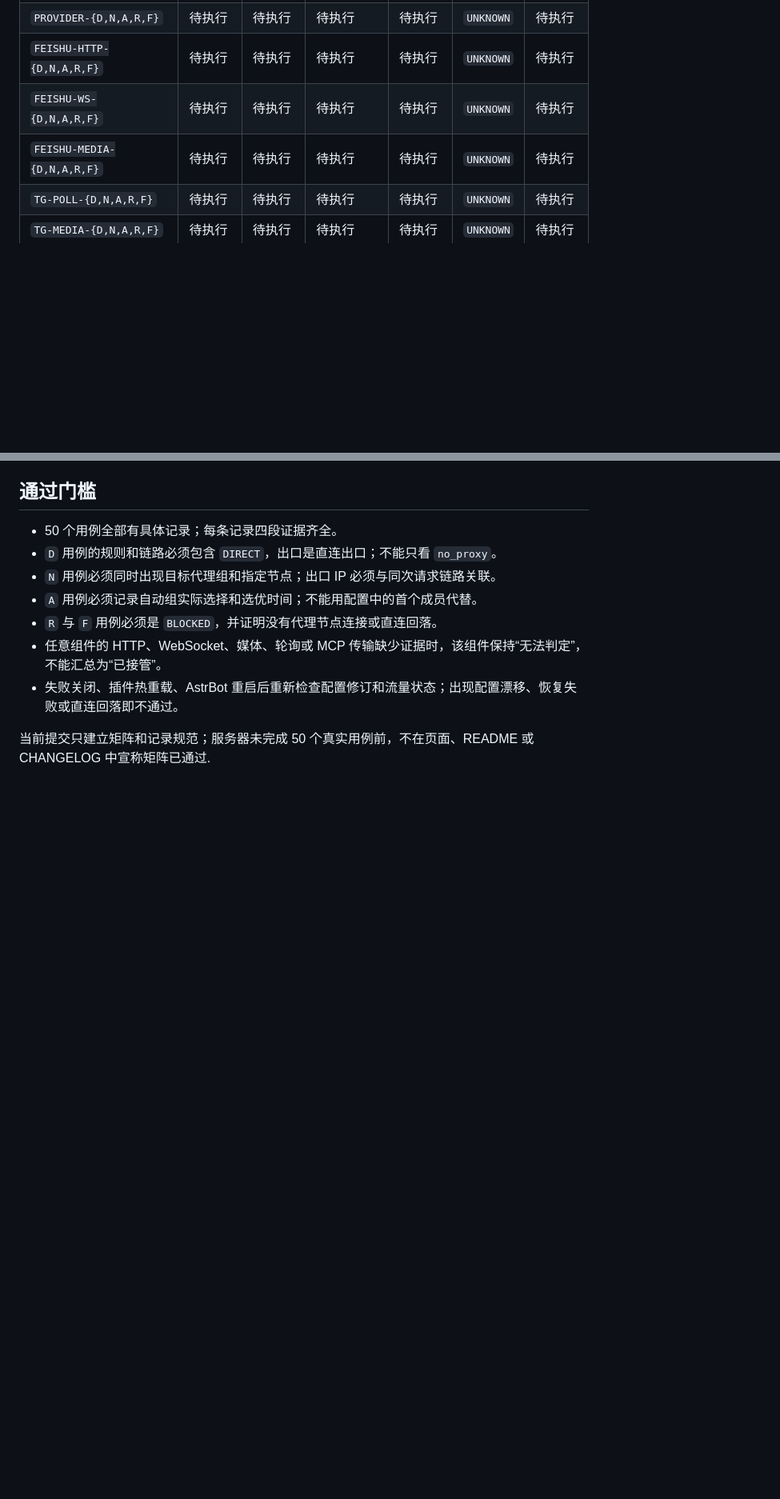
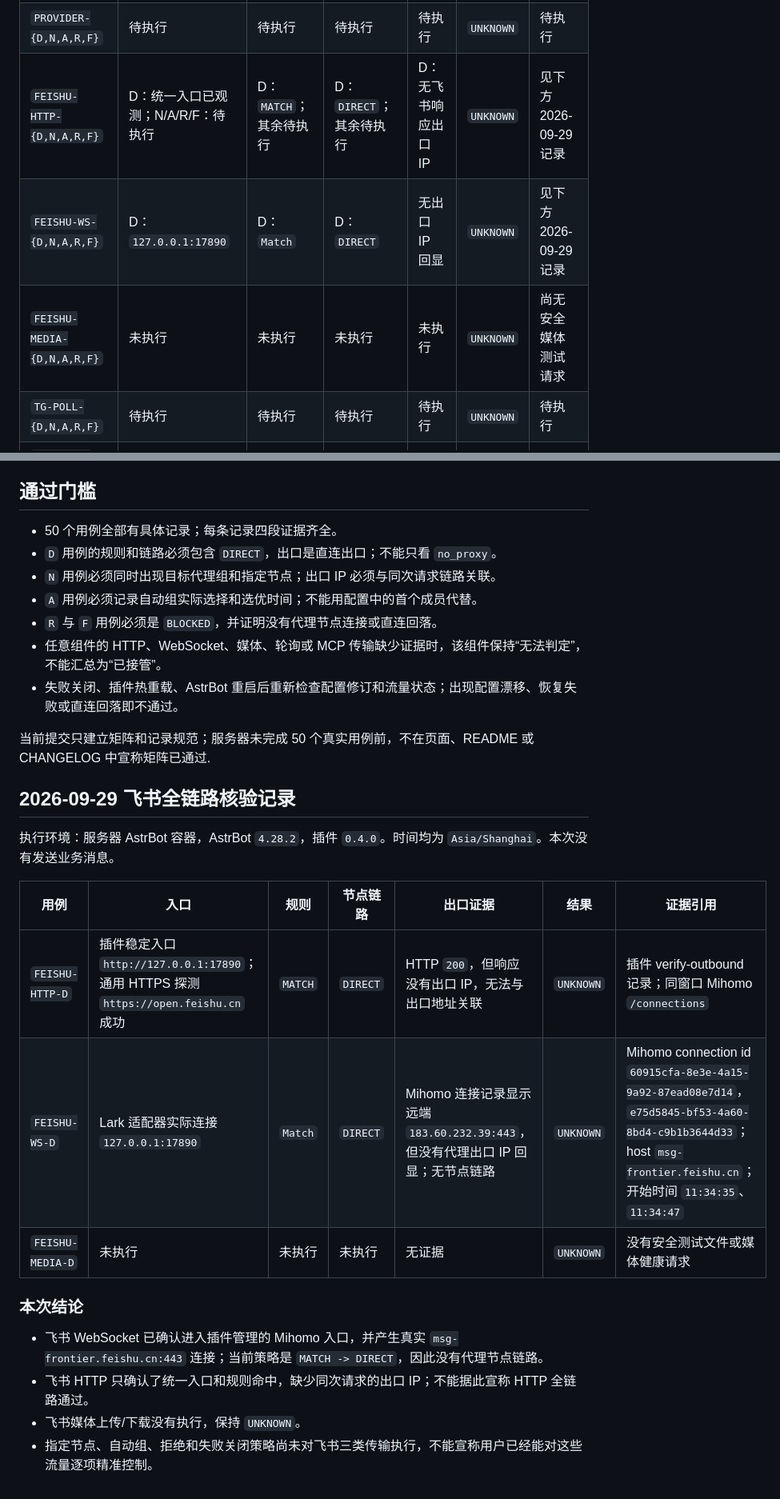
Before and after one commit to gobelieve0905/astrbot_plugin_proxy_manage, a Markdown page: docs/TRAFFIC_REGRESSION_MATRIX.md, 2 parts joined by grey strips. Shown at 80% size. Rendered like a GitHub page; blank space fills up the shorter version.

Commit message:
记录飞书全链路核验结果 (0.4.0)

```diff
--- a/docs/TRAFFIC_REGRESSION_MATRIX.md
+++ b/docs/TRAFFIC_REGRESSION_MATRIX.md
@@ -48,9 +48,9 @@
 | --- | --- | --- | --- | --- | --- | --- |
 | `AB-HTTP-{D,N,A,R,F}` | 待执行 | 待执行 | 待执行 | 待执行 | `UNKNOWN` | 待执行 |
 | `PROVIDER-{D,N,A,R,F}` | 待执行 | 待执行 | 待执行 | 待执行 | `UNKNOWN` | 待执行 |
-| `FEISHU-HTTP-{D,N,A,R,F}` | 待执行 | 待执行 | 待执行 | 待执行 | `UNKNOWN` | 待执行 |
-| `FEISHU-WS-{D,N,A,R,F}` | 待执行 | 待执行 | 待执行 | 待执行 | `UNKNOWN` | 待执行 |
-| `FEISHU-MEDIA-{D,N,A,R,F}` | 待执行 | 待执行 | 待执行 | 待执行 | `UNKNOWN` | 待执行 |
+| `FEISHU-HTTP-{D,N,A,R,F}` | D：统一入口已观测；N/A/R/F：待执行 | D：`MATCH`；其余待执行 | D：`DIRECT`；其余待执行 | D：无飞书响应出口 IP | `UNKNOWN` | 见下方 2026-09-29 记录 |
+| `FEISHU-WS-{D,N,A,R,F}` | D：`127.0.0.1:17890` | D：`Match` | D：`DIRECT` | 无出口 IP 回显 | `UNKNOWN` | 见下方 2026-09-29 记录 |
+| `FEISHU-MEDIA-{D,N,A,R,F}` | 未执行 | 未执行 | 未执行 | 未执行 | `UNKNOWN` | 尚无安全媒体测试请求 |
 | `TG-POLL-{D,N,A,R,F}` | 待执行 | 待执行 | 待执行 | 待执行 | `UNKNOWN` | 待执行 |
 | `TG-MEDIA-{D,N,A,R,F}` | 待执行 | 待执行 | 待执行 | 待执行 | `UNKNOWN` | 待执行 |
 | `PLUGIN-{D,N,A,R,F}` | 待执行 | 待执行 | 待执行 | 待执行 | `UNKNOWN` | 待执行 |
@@ -80,3 +80,20 @@
 - 失败关闭、插件热重载、AstrBot 重启后重新检查配置修订和流量状态；出现配置漂移、恢复失败或直连回落即不通过。
 
 当前提交只建立矩阵和记录规范；服务器未完成 50 个真实用例前，不在页面、README 或 CHANGELOG 中宣称矩阵已通过.
+
+## 2026-09-29 飞书全链路核验记录
+
+执行环境：服务器 AstrBot 容器，AstrBot `4.28.2`，插件 `0.4.0`。时间均为 `Asia/Shanghai`。本次没有发送业务消息。
+
+| 用例 | 入口 | 规则 | 节点链路 | 出口证据 | 结果 | 证据引用 |
+| --- | --- | --- | --- | --- | --- | --- |
+| `FEISHU-HTTP-D` | 插件稳定入口 `http://127.0.0.1:17890`；通用 HTTPS 探测 `https://open.feishu.cn` 成功 | `MATCH` | `DIRECT` | HTTP `200`，但响应没有出口 IP，无法与出口地址关联 | `UNKNOWN` | 插件 verify-outbound 记录；同窗口 Mihomo `/connections` |
+| `FEISHU-WS-D` | Lark 适配器实际连接 `127.0.0.1:17890` | `Match` | `DIRECT` | Mihomo 连接记录显示远端 `183.60.232.39:443`，但没有代理出口 IP 回显；无节点链路 | `UNKNOWN` | Mihomo connection id `60915cfa-8e3e-4a15-9a92-87ead08e7d14`，`e75d5845-bf53-4a60-8bd4-c9b1b3644d33`；host `msg-frontier.feishu.cn`；开始时间 `11:34:35`、`11:34:47` |
+| `FEISHU-MEDIA-D` | 未执行 | 未执行 | 未执行 | 无证据 | `UNKNOWN` | 没有安全测试文件或媒体健康请求 |
+
+### 本次结论
+
+- 飞书 WebSocket 已确认进入插件管理的 Mihomo 入口，并产生真实 `msg-frontier.feishu.cn:443` 连接；当前策略是 `MATCH -> DIRECT`，因此没有代理节点链路。
+- 飞书 HTTP 只确认了统一入口和规则命中，缺少同次请求的出口 IP；不能据此宣称 HTTP 全链路通过。
+- 飞书媒体上传/下载没有执行，保持 `UNKNOWN`。
+- 指定节点、自动组、拒绝和失败关闭策略尚未对飞书三类传输执行，不能宣称用户已经能对这些流量逐项精准控制。
```
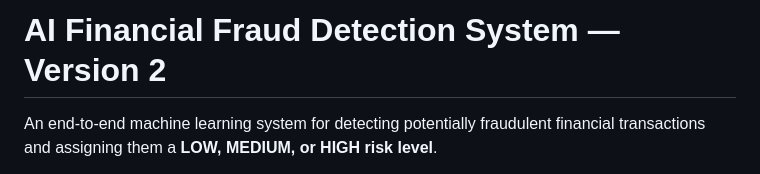
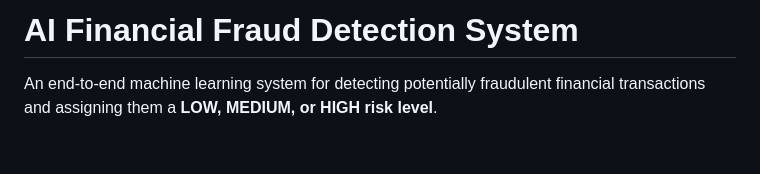
Before and after one commit to SriyaVinukonda/AI-Financial-Fraud-Detection, a Markdown page: README.md, the part around the change. Rendered like a GitHub page; blank space fills up the shorter version.

Commit message:
Update project title in README
Removed version number from project title in README.

```diff
--- a/README.md
+++ b/README.md
@@ -1,4 +1,4 @@
-# AI Financial Fraud Detection System — Version 2
+# AI Financial Fraud Detection System
 
 An end-to-end machine learning system for detecting potentially fraudulent financial transactions and assigning them a **LOW, MEDIUM, or HIGH risk level**.
 
```
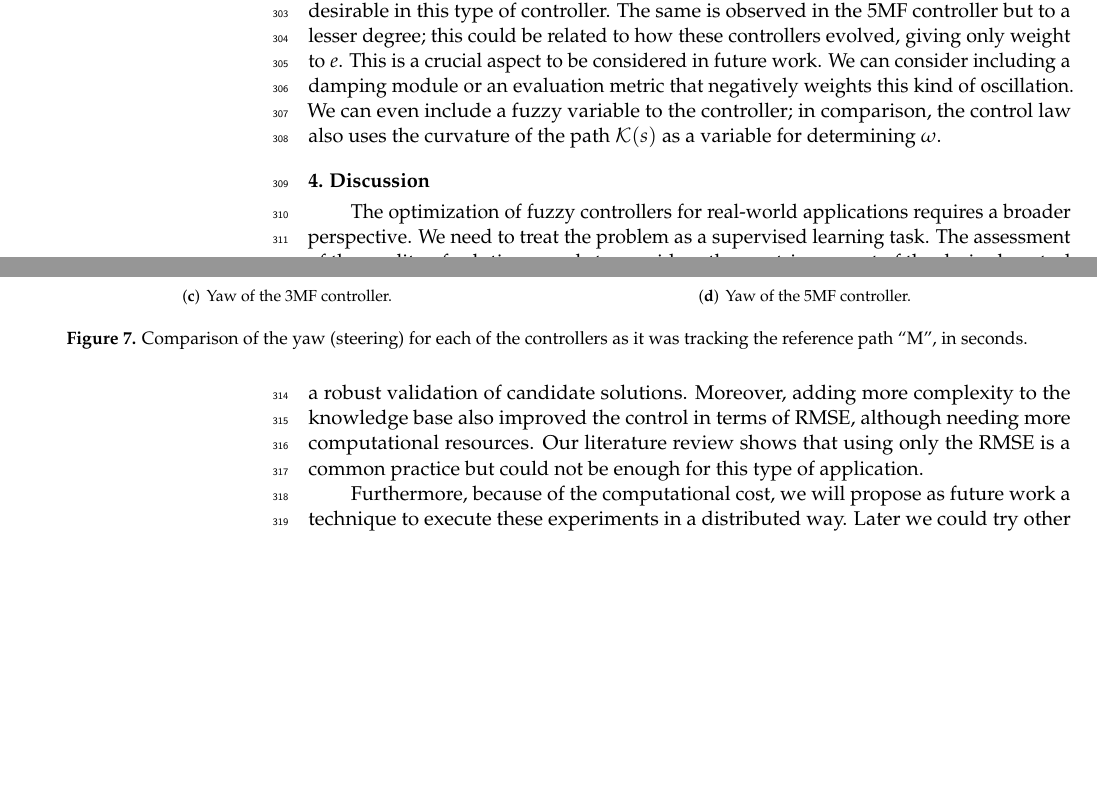
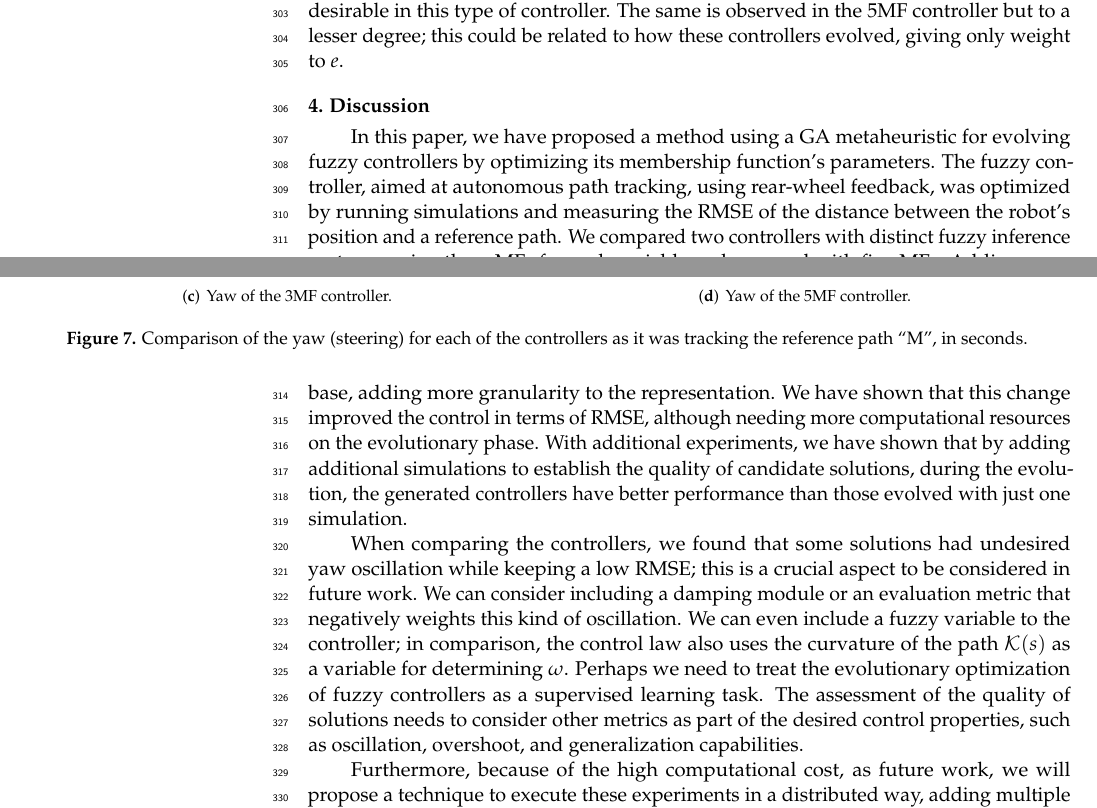
Before and after one commit to mariosky/2021-Symmetry, a LaTeX paper (template.tex): two parts of pages 12 and 13 of 15, joined at a grey line, cut so that both start at the same text, the shorter picture padded with empty space. Compiled offline with pdfLaTeX.

Commit message:
first revision

```diff
--- a/template.tex
+++ b/template.tex
@@ -30,7 +30,7 @@
 \Title{Optimal Fuzzy Controller Design for Autonomous Robot Path Tracking using Genetic Algorithms}
 
 % MDPI internal command: Title for citation in the left column
-\TitleCitation{Title}
+\TitleCitation{Optimal Fuzzy Controller Design for Autonomous Robot Path Tracking using Genetic Algorithms}
 
 % Author Orchid ID: enter ID or remove command
 \newcommand{\orcidauthorA}{0000-0003-0430-8152} % Add \orcidA{} behind the author's name
@@ -855,13 +856,7 @@ motion of each of the controllers concerning the yaw of the ``M'' path. Here we
 can see the advantage of the control law. In this case, the 3MF controller has
 a very high oscillation, which is not desirable in this type of controller. The
 same is observed in the 5MF controller but to a lesser degree; this could be related to how
-these controllers evolved, giving only weight to $e$.  This is a crucial aspect
-to be considered in future work. % You need to insert it in that section - JJ
-We can consider including a damping module or
-an evaluation metric that negatively weights this kind of oscillation. We can
-even include a fuzzy variable to the controller; in comparison, the control law
-also uses the curvature of the path $\mathcal{K}(s)$ as a variable for
-determining $\omega$. % If this is future work, move it there - JJ
+these controllers evolved, giving only weight to $e$.
 
 \end{paracol}
 \begin{figure}[h]
@@ -880,7 +875,3 @@ determining $\omega$. % If this is future work, move it there - JJ
 %%%%%%%%%%%%%%%%%%%%%%%%%%%%%%%%%%%%%%%%%%
 \section{Discussion}\label{Discussion}
 
-The optimization of fuzzy controllers for real-world applications requires a
-broader perspective. % Broader than what? - JJ
-We need to treat the problem as a supervised learning
-task. The assessment of the quality of solutions needs to consider other metrics
@@ -890,18 +878,41 @@ In this work, experiments show that the overall
-result improved by adding a robust validation of candidate solutions. % as in
-                                % ... - JJ
-Moreover,
-adding more complexity to the knowledge base % Used for training? - JJ
-also improved the control in terms
-of RMSE, although needing more computational resources. % During training? - JJ
-Our literature review
-shows that using only the RMSE is a common practice but could not be enough for
-this type of application. % Probably redundant. In this section you need to
+In this paper, we have proposed a method using a GA metaheuristic for evolving
+fuzzy controllers by optimizing its membership function's parameters.  The
+fuzzy controller, aimed at autonomous path tracking, using rear-wheel feedback,
+was optimized by running simulations and measuring the RMSE of the distance
+between the robot's position and a reference path. We compared two controllers
+with distinct fuzzy inference systems, using three MFs for each variable and a
+second with five MFs. Adding more MFs and, consequently, more fuzzy rules added
+more complexity to the knowledge base, adding more granularity to the
+representation.  We have shown that this change improved the control in terms
+of RMSE, although needing more computational resources on the evolutionary
+phase. With additional experiments, we have shown that by adding additional
+simulations to establish the quality of candidate solutions, during the
+evolution, the generated controllers have better performance than those evolved
+with just one simulation.
+
+When comparing the controllers, we found that some solutions had undesired yaw
+oscillation while keeping a low RMSE; this is a crucial aspect to be considered
+in future work. We can consider including a damping module or an evaluation
+metric that negatively weights this kind of oscillation. We can even include a
+fuzzy variable to the controller; in comparison, the control law also uses the
+curvature of the path $\mathcal{K}(s)$ as a variable for determining $\omega$.
+Perhaps we need to treat the evolutionary optimization of fuzzy controllers as
+a supervised learning task. The assessment of the quality of solutions needs to
+consider other metrics as part of the desired control properties, such as
+oscillation, overshoot, and generalization capabilities.
+
+%The optimization of fuzzy controllers for real-world applications requires a
+%broader perspective, optimization needs to consider more variables
+% paragraph (?4:_:\lam) (end)% Broader than what? - JJ
+  % If this is future work, move it there - JJ
+
+%Our literature review
+%shows that using only the RMSE is a common practice but could not be enough for
+%this type of application. % Probably redundant. In this section you need to
                           % discuss why using other metrics helped find a better
                           % solution - jj
 
 % This should be a bit more precise and address the possible
 % shortcomings. Making things in parallel need not make it faster - JJ
-Furthermore, because of the computational cost, we will propose  as future work
-a technique to execute these experiments in a distributed way. Later we could
-try other bio-inspired methods and compare the results. We could also add more
-membership functions and test other functions to improve the inference system.
+
+Furthermore, because of the high computational cost, as future work, we will
```
Also changed, not shown: template.pdf, template.tex (17 more changed lines).
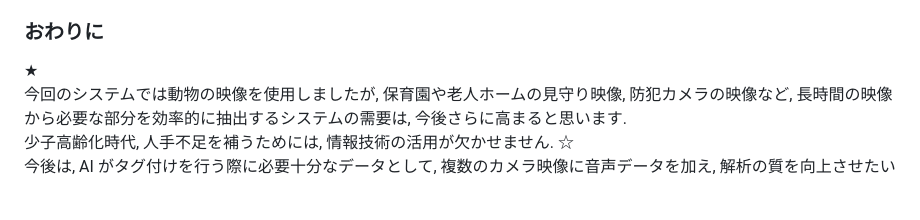
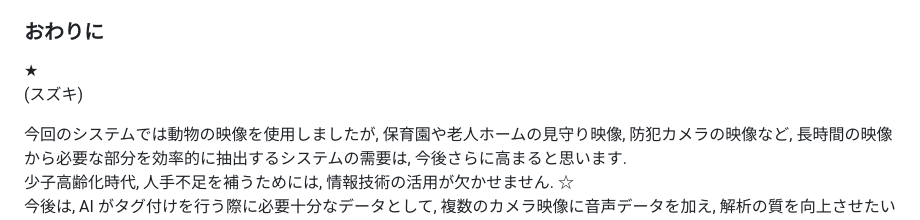
Before and after one commit to lapsquash/lapsquash_pj, a Markdown page: docs/AIT/script.md, the part around the change. Drawn GitHub-style; blank space fills up the shorter version.

```diff
--- a/docs/AIT/script.md
+++ b/docs/AIT/script.md
@@ -73,6 +73,8 @@
 ### おわりに
 
 ★
+(スズキ)
+
 今回のシステムでは動物の映像を使用しましたが, 保育園や老人ホームの見守り映像, 防犯カメラの映像など,
 長時間の映像から必要な部分を効率的に抽出するシステムの需要は, 今後さらに高まると思います.
 少子高齢化時代, 人手不足を補うためには, 情報技術の活用が欠かせません.
```
Also changed, not shown: docs/AIT/speaker-note.md (+1 -0 lines).
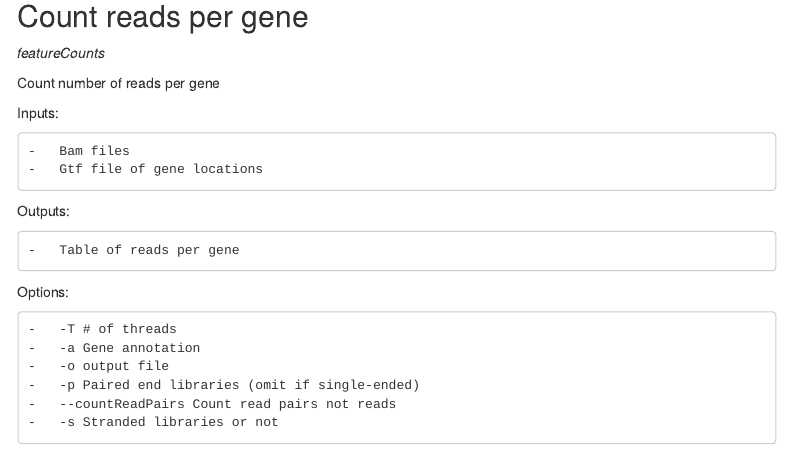
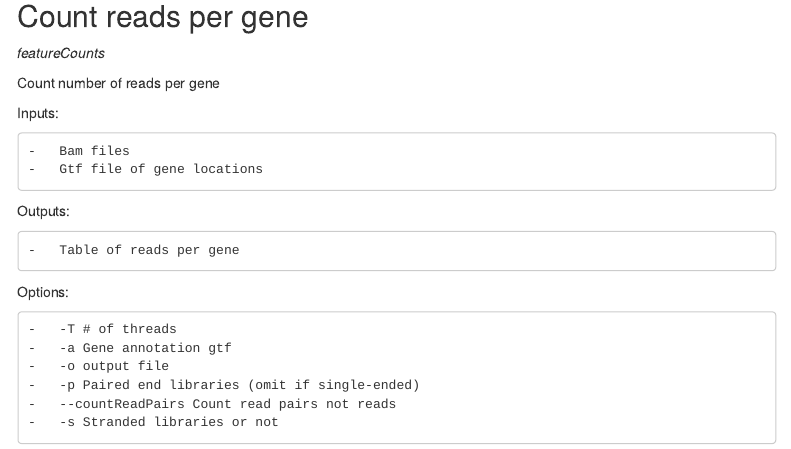
Before and after one commit to MVesuviusC/bioinformatics_meeting, an R Markdown document (rnaseq/2023/MainRNAseqAnalysis.Rmd): the page in a window 1100 px wide, from 8370 px down. Rendered offline with R 4.5, knitr and Pandoc, with nearby package versions; some code elsewhere in the file could not run offline; menus at the side of the page are left out.

Commit message:
clarifying -a option for featureCounts

```diff
--- a/rnaseq/2023/MainRNAseqAnalysis.Rmd
+++ b/rnaseq/2023/MainRNAseqAnalysis.Rmd
@@ -476,7 +476,7 @@ Outputs:
 Options:
 
     -   -T # of threads
-    -   -a Gene annotation
+    -   -a Gene annotation gtf
     -   -o output file
     -   -p Paired end libraries (omit if single-ended)
     -   --countReadPairs Count read pairs not reads
```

□ □ □ □ □ □ □

# PROBLEM STATEMENT:
All the lines that hold the word "HTTP" must appear in the answer, copied from the records.

# RESULT OF THE TASK:
 | `AB-HTTP-{D,N,A,R,F}` | 待执行 | 待执行 | 待执行 | 待执行 | `UNKNOWN` | 待执行 |
-| `FEISHU-HTTP-{D,N,A,R,F}` | 待执行 | 待执行 | 待执行 | 待执行 | `UNKNOWN` | 待执行 |
+| `FEISHU-HTTP-{D,N,A,R,F}` | D：统一入口已观测；N/A/R/F：待执行 | D：`MATCH`；其余待执行 | D：`DIRECT`；其余待执行 | D：无飞书响应出口 IP | `UNKNOWN` | 见下方 2026-09-29 记录 |
+| `FEISHU-HTTP-D` | 插件稳定入口 `http://127.0.0.1:17890`；通用 HTTPS 探测 `https://open.feishu.cn` 成功 | `MATCH` | `DIRECT` | HTTP `200`，但响应没有出口 IP，无法与出口地址关联 | `UNKNOWN` | 插件 verify-outbound 记录；同窗口 Mihomo `/connections` |
+- 飞书 HTTP 只确认了统一入口和规则命中，缺少同次请求的出口 IP；不能据此宣称 HTTP 全链路通过。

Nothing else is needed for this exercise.